::: TASK MATERIAL

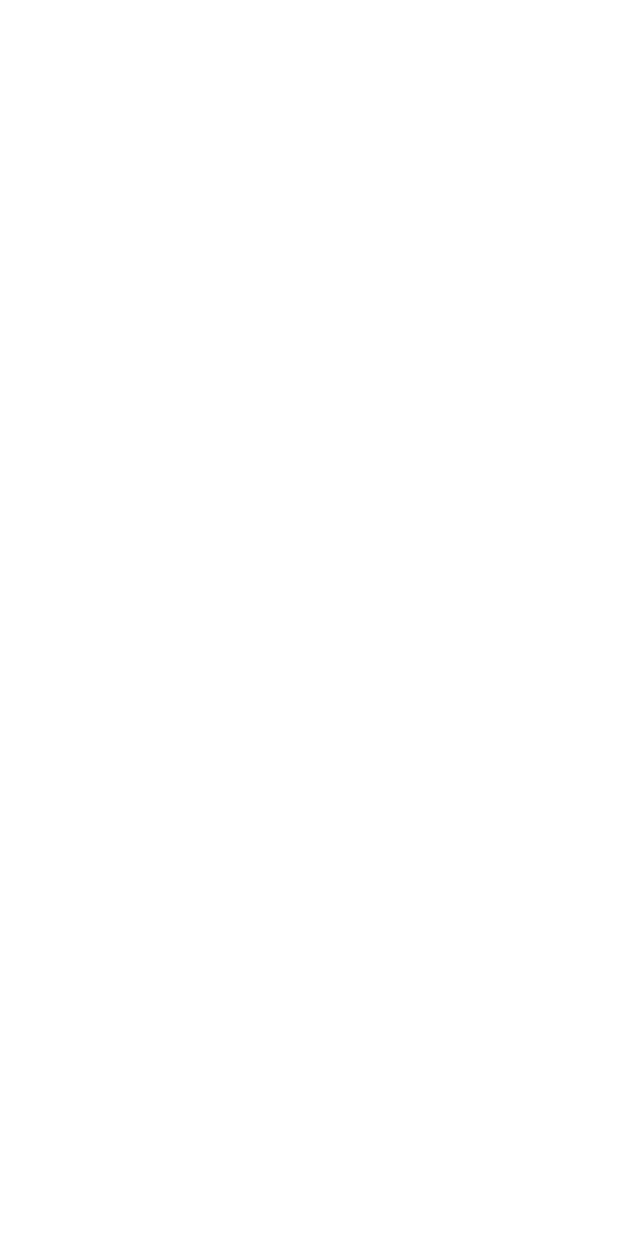
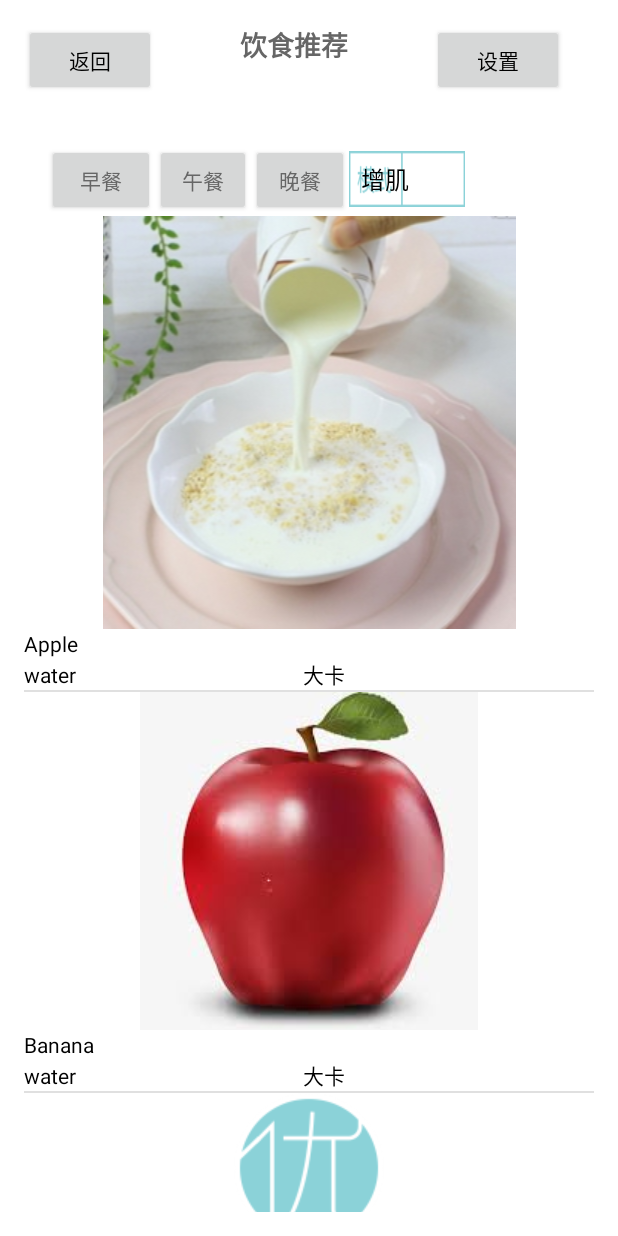
Before and after one commit to AmosEast/Youshi, an Android app: the screen it shows after launch (ZhuyeActivity before the commit, TuijianActivity after it), on a phone screen of 412 x 824 dp. Before the commit the screen is empty. Run offline under Robolectric (Android 15) with nearby library versions, the phone set to English and light mode, and no system bars.

Commit message:
饮食推荐

```diff
--- a/app/build.gradle
+++ b/app/build.gradle
@@ -3,6 +3,10 @@ apply plugin: 'com.android.application'
 android {
     compileSdkVersion 25
     buildToolsVersion "25.0.2"
+
+    aaptOptions.cruncherEnabled = false
+    aaptOptions.useNewCruncher = false
+
     defaultConfig {
         applicationId "com.example.amos.youshi"
         minSdkVersion 15
--- a/app/src/main/java/com/example/amos/youshi/MainActivity.java
+++ b/app/src/main/java/com/example/amos/youshi/MainActivity.java
@@ -26,11 +26,12 @@ public class MainActivity extends BaseActivity {
                 //通过sharedPreferences判断是否登录
                 Intent intent = new Intent();
                 if(is_logined) {
-                    intent.setClass(MainActivity.this, ZhuyeActivity.class);
+//                    intent.setClass(MainActivity.this, ZhuyeActivity.class);
 //                    intent.setClass(MainActivity.this, XuancanActivity.class);
 //                    intent.setClass(MainActivity.this, ZhuceActivity.class);
 //                    intent.setClass(MainActivity.this, GerenActivity.class);
 //                    intent.setClass(MainActivity.this, DengluActivity.class);
+                    intent.setClass(MainActivity.this, TuijianActivity.class);
                 } else {
                     intent.setClass(MainActivity.this, DengluActivity.class);
                 }
--- /dev/null
+++ b/app/src/main/java/com/example/amos/youshi/Shiwu.java
@@ -0,0 +1,26 @@
+package com.example.amos.youshi;
+
+/**
+ * Created by amos on 17-4-11.
+ */
+
+public class Shiwu {
+    private String name;
+    private int imageId;
+    private  String yingyang;
+    public Shiwu(String name, int imageId, String yingyang){
+        this.name=name;
+        this.imageId=imageId;
+        this.yingyang=yingyang;
+    }
+    public String getName(){
+        return name;
+    }
+    public int getImageId(){
+        return imageId;
+    }
+    public  String getYingyang(){
+        return yingyang;
+    }
+
+}
--- /dev/null
+++ b/app/src/main/java/com/example/amos/youshi/ShiwuAdapter.java
@@ -0,0 +1,41 @@
+package com.example.amos.youshi;
+
+/**
+ * Created by amos on 17-4-11.
+ */
+
+import android.content.Context;
+import android.view.LayoutInflater;
+import android.view.View;
+import android.view.ViewGroup;
+import android.widget.ArrayAdapter;
+import android.widget.ImageView;
+import android.widget.TextView;
+
+import java.util.List;
+
+/**
+ * Created by DELL on 2017/4/10.
+ */
+
+public class ShiwuAdapter extends ArrayAdapter<Shiwu>{
+    private int resourceId;
+    public ShiwuAdapter(Context context, int textViewResourceId, List<Shiwu>objects){
+        super(context, textViewResourceId, objects);
+        resourceId=textViewResourceId;
+    }
+    @Override
+    public View getView(int position, View converView, ViewGroup parent){
+        Shiwu shiwu = getItem(position);
+        View view= LayoutInflater.from(getContext()).inflate(resourceId, parent,false);
+        TextView shiwuName=(TextView)view.findViewById(R.id.name);
+        ImageView shiwuImage=(ImageView)view.findViewById(R.id.imageView);
+        TextView shiwuyingyang=(TextView)view.findViewById(R.id.yingyang);
+        shiwuImage.setImageResource(shiwu.getImageId());
+        shiwuName.setText(shiwu.getName());
+        shiwuyingyang.setText(shiwu.getYingyang());
+        return view;
+    }
+
+
+}
--- a/app/src/main/java/com/example/amos/youshi/TuijianActivity.java
+++ b/app/src/main/java/com/example/amos/youshi/TuijianActivity.java
@@ -2,16 +2,80 @@ package com.example.amos.youshi;
 
 import android.support.v7.app.AppCompatActivity;
 import android.os.Bundle;
+import android.support.v7.app.ActionBar;
+
+import android.view.View;
+import android.widget.ArrayAdapter;
+import android.widget.Button;
+import android.widget.ListView;
+
+import java.util.ArrayList;
+import java.util.List;
 
 /**
  * 此界面为饮食推荐界面
  */
 
-public class TuijianActivity extends AppCompatActivity {
+public class TuijianActivity extends BaseActivity {
 
+    private List<Shiwu> shiwuList=new ArrayList<>();
+
+    private String[] data = {"apple", "banana", "orange"};
     @Override
     protected void onCreate(Bundle savedInstanceState) {
         super.onCreate(savedInstanceState);
         setContentView(R.layout.activity_tuijian);
+
+        initShiwus();
+        ShiwuAdapter adapter=new ShiwuAdapter(TuijianActivity.this,R.layout.shiwu,shiwuList);
+
+        ActionBar actionbar = getSupportActionBar();
+        if (actionbar != null) {
+            actionbar.hide();
+        }
+        ArrayAdapter<String> adapter1 = new ArrayAdapter<String>(
+                TuijianActivity.this, android.R.layout.simple_list_item_1, data);
+        ListView listView = (ListView) findViewById(R.id.shiwu);
+        listView.setAdapter(adapter);
+
+
+
+
+
+
+        Button button = (Button) findViewById(R.id.button);
+        button.setOnClickListener(new View.OnClickListener() {
+            @Override
+            public void onClick(View v) {
+                //Intent是一种运行时绑定（run-time binding）机制，它能在程序运行过程中连接两个不同的组件。
+
+                //page1为先前已添加的类，并已在AndroidManifest.xml内添加活动事件(<activity android:name="page1"></activity>),在存放资源代码的文件夹下下，
+                //Intent i = new Intent(tuijian.this , set.class);
+                // startActivity(i);
+            }
+        });
+        Button set = (Button) findViewById(R.id.set);
+        button.setOnClickListener(new View.OnClickListener() {
+            @Override
+            public void onClick(View v) {
+                //Intent是一种运行时绑定（run-time binding）机制，它能在程序运行过程中连接两个不同的组件。
+
+                //page1为先前已添加的类，并已在AndroidManifest.xml内添加活动事件(<activity android:name="page1"></activity>),在存放资源代码的文件夹下下，
+                //Intent i = new Intent(tuijian.this , set.class);
+                // startActivity(i);
+
+            }
+        });
     }
+    private void initShiwus(){
+        for(int i=0;i<3;i++){
+            Shiwu apple=new Shiwu("Apple", R.drawable.apple,"water");
+            shiwuList.add(apple);
+            Shiwu banana=new Shiwu("Banana",R.drawable.apple_pic,"water");
+            shiwuList.add(banana);
+            Shiwu orange=new Shiwu("Orange",R.drawable.logo,"water");
+            shiwuList.add(orange);
+        }
+    }
+
 }
--- a/app/src/main/res/layout/activity_tuijian.xml
+++ b/app/src/main/res/layout/activity_tuijian.xml
@@ -1,13 +1,77 @@
 <?xml version="1.0" encoding="utf-8"?>
-<RelativeLayout xmlns:android="http://schemas.android.com/apk/res/android"
-    xmlns:tools="http://schemas.android.com/tools"
-    android:id="@+id/activity_tuijian"
+<LinearLayout xmlns:android="http://schemas.android.com/apk/res/android"
+xmlns:app="http://schemas.android.com/apk/res-auto"
+xmlns:tools="http://schemas.android.com/tools"
+android:id="@+id/activity_tuijian"
+android:layout_width="match_parent"
+android:layout_height="wrap_content"
+android:layout_centerVertical="true"
+android:paddingBottom="@dimen/activity_vertical_margin"
+android:paddingLeft="@dimen/activity_horizontal_margin"
+android:paddingRight="@dimen/activity_horizontal_margin"
+android:paddingTop="@dimen/activity_vertical_margin"
+tools:context="com.example.amos.youshi.TuijianActivity"
+android:weightSum="1"
+android:orientation="vertical">
+
+<include layout="@layout/title"
+    android:layout_height="wrap_content"
+    android:layout_width="wrap_content"
+    android:visibility="visible" />
+
+
+<LinearLayout
+    android:orientation="horizontal"
+    android:layout_width="wrap_content"
+    android:layout_height="wrap_content"
+    android:layout_below="@+id/linearLayout"
+    android:layout_alignParentLeft="true"
+    android:layout_alignParentStart="true"
+    android:layout_marginLeft="15dp"
+    android:layout_marginStart="15dp"
+    android:layout_marginTop="32dp"
+    android:weightSum="1"
+    android:layout_alignParentRight="true"
+    android:layout_alignParentEnd="true">
+
+    <Button
+        android:text="早餐"
+        android:layout_width="72dp"
+        android:layout_height="wrap_content"
+        android:textSize="14sp"
+        android:textColor="#666666"
+        android:id="@+id/zaocan" />
+
+    <Button
+        android:text="午餐"
+        android:layout_width="64dp"
+        android:layout_height="wrap_content"
+        android:textSize="14sp"
+        android:textColor="#666666"
+        android:id="@+id/wucan" />
+
+    <Button
+        android:text="晚餐"
+        android:layout_width="65dp"
+        android:layout_height="wrap_content"
+        android:textSize="14sp"
+        android:textColor="#666666"
+        android:id="@+id/wancan" />
+
+    <Spinner
+        android:layout_width="77dp"
+        android:layout_height="37dp"
+        android:id="@+id/spinner"
+        android:entries="@array/changes"
+        android:popupBackground="@android:color/background_light"
+        android:background="@drawable/moshi" />
+
+</LinearLayout>
+
+<ListView
     android:layout_width="match_parent"
     android:layout_height="match_parent"
-    android:paddingBottom="@dimen/activity_vertical_margin"
-    android:paddingLeft="@dimen/activity_horizontal_margin"
-    android:paddingRight="@dimen/activity_horizontal_margin"
-    android:paddingTop="@dimen/activity_vertical_margin"
-    tools:context="com.example.amos.youshi.TuijianActivity">
+    android:id="@+id/shiwu" />
 
-</RelativeLayout>
+
+</LinearLayout>
--- /dev/null
+++ b/app/src/main/res/layout/shiwu.xml
@@ -0,0 +1,40 @@
+<?xml version="1.0" encoding="utf-8"?>
+<LinearLayout
+xmlns:android="http://schemas.android.com/apk/res/android"
+xmlns:app="http://schemas.android.com/apk/res-auto"
+android:orientation="vertical"
+android:layout_width="match_parent"
+android:layout_height="match_parent"
+android:id="@+id/shiwu">
+
+<ImageView
+    android:layout_width="match_parent"
+    android:layout_height="wrap_content"
+    app:srcCompat="@android:drawable/alert_dark_frame"
+    android:id="@+id/imageView" />
+
+<TextView
+    android:text="食物名称"
+    android:layout_width="match_parent"
+    android:layout_height="wrap_content"
+    android:id="@+id/name" />
+    <LinearLayout
+        android:layout_width="match_parent"
+        android:layout_height="wrap_content">
+
+        <TextView
+            android:text="营养物质"
+            android:layout_width="186dp"
+            android:layout_height="wrap_content"
+            android:id="@+id/yingyang" />
+
+        <TextView
+            android:text="大卡"
+            android:layout_width="wrap_content"
+            android:layout_height="wrap_content"
+            android:id="@+id/textView2"
+            android:layout_weight="1" />
+    </LinearLayout>
+
+
+</LinearLayout>
--- /dev/null
+++ b/app/src/main/res/layout/title.xml
@@ -0,0 +1,34 @@
+<?xml version="1.0" encoding="utf-8"?>
+<LinearLayout xmlns:android="http://schemas.android.com/apk/res/android"
+    android:orientation="horizontal"
+    android:layout_width="match_parent"
+    android:layout_height="match_parent"
+    android:baselineAligned="false"
+    android:weightSum="1">
+
+    <Button
+        android:text="返回"
+        android:layout_width="wrap_content"
+        android:layout_height="wrap_content"
+        android:layout_gravity="top"
+        android:id="@+id/button" />
+
+    <TextView
+        android:text="饮食推荐"
+        android:layout_width="184dp"
+        android:layout_gravity="top"
+        android:layout_height="46dp"
+        android:textSize="18sp"
+        android:textColor="#666666"
+        android:id="@+id/tuijian"
+        android:textStyle="normal|bold"
+        android:textAlignment="center" />
+
+    <Button
+        android:text="设置"
+        android:layout_width="wrap_content"
+        android:layout_height="wrap_content"
+        android:id="@+id/set"
+        android:layout_weight="1" />
+
+</LinearLayout>
--- /dev/null
+++ b/app/src/main/res/values/arrays.xml
@@ -0,0 +1,8 @@
+<?xml version="1.0" encoding="utf-8"?>
+<resources>
+    <string-array name="changes">
+        <item>增肌</item>
+        <item>减脂 </item>
+        <item>正常</item>
+    </string-array>
+</resources>
```
Also changed, not shown: app/src/main/res/drawable/apple.png (added), app/src/main/res/drawable/banana_pic.png (added), app/src/main/res/drawable/caozuolan.png (added), app/src/main/res/drawable/caozuolanbeijing.png (added), app/src/main/res/drawable/f7b3596f7eba49fa2654fdd300d3dd2f.jpg (added), app/src/main/res/drawable/huadongtiao.png (added), app/src/main/res/drawable/moshi.png (added), app/src/main/res/drawable/orange_pic.png (added), app/src/main/res/drawable/set.png (added), app/src/main/res/drawable/shiwumokuai.png (added).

::::::

INSTRUCTIONS TO FOLLOW
From the listing, reproduce every line where the word "example" is present.

RESPONSE BOX
         applicationId "com.example.amos.youshi"
--- a/app/src/main/java/com/example/amos/youshi/MainActivity.java
+++ b/app/src/main/java/com/example/amos/youshi/MainActivity.java
+++ b/app/src/main/java/com/example/amos/youshi/Shiwu.java
+package com.example.amos.youshi;
+++ b/app/src/main/java/com/example/amos/youshi/ShiwuAdapter.java
+package com.example.amos.youshi;
--- a/app/src/main/java/com/example/amos/youshi/TuijianActivity.java
+++ b/app/src/main/java/com/example/amos/youshi/TuijianActivity.java
@@ -2,16 +2,80 @@ package com.example.amos.youshi;
+tools:context="com.example.amos.youshi.TuijianActivity"
-    tools:context="com.example.amos.youshi.TuijianActivity">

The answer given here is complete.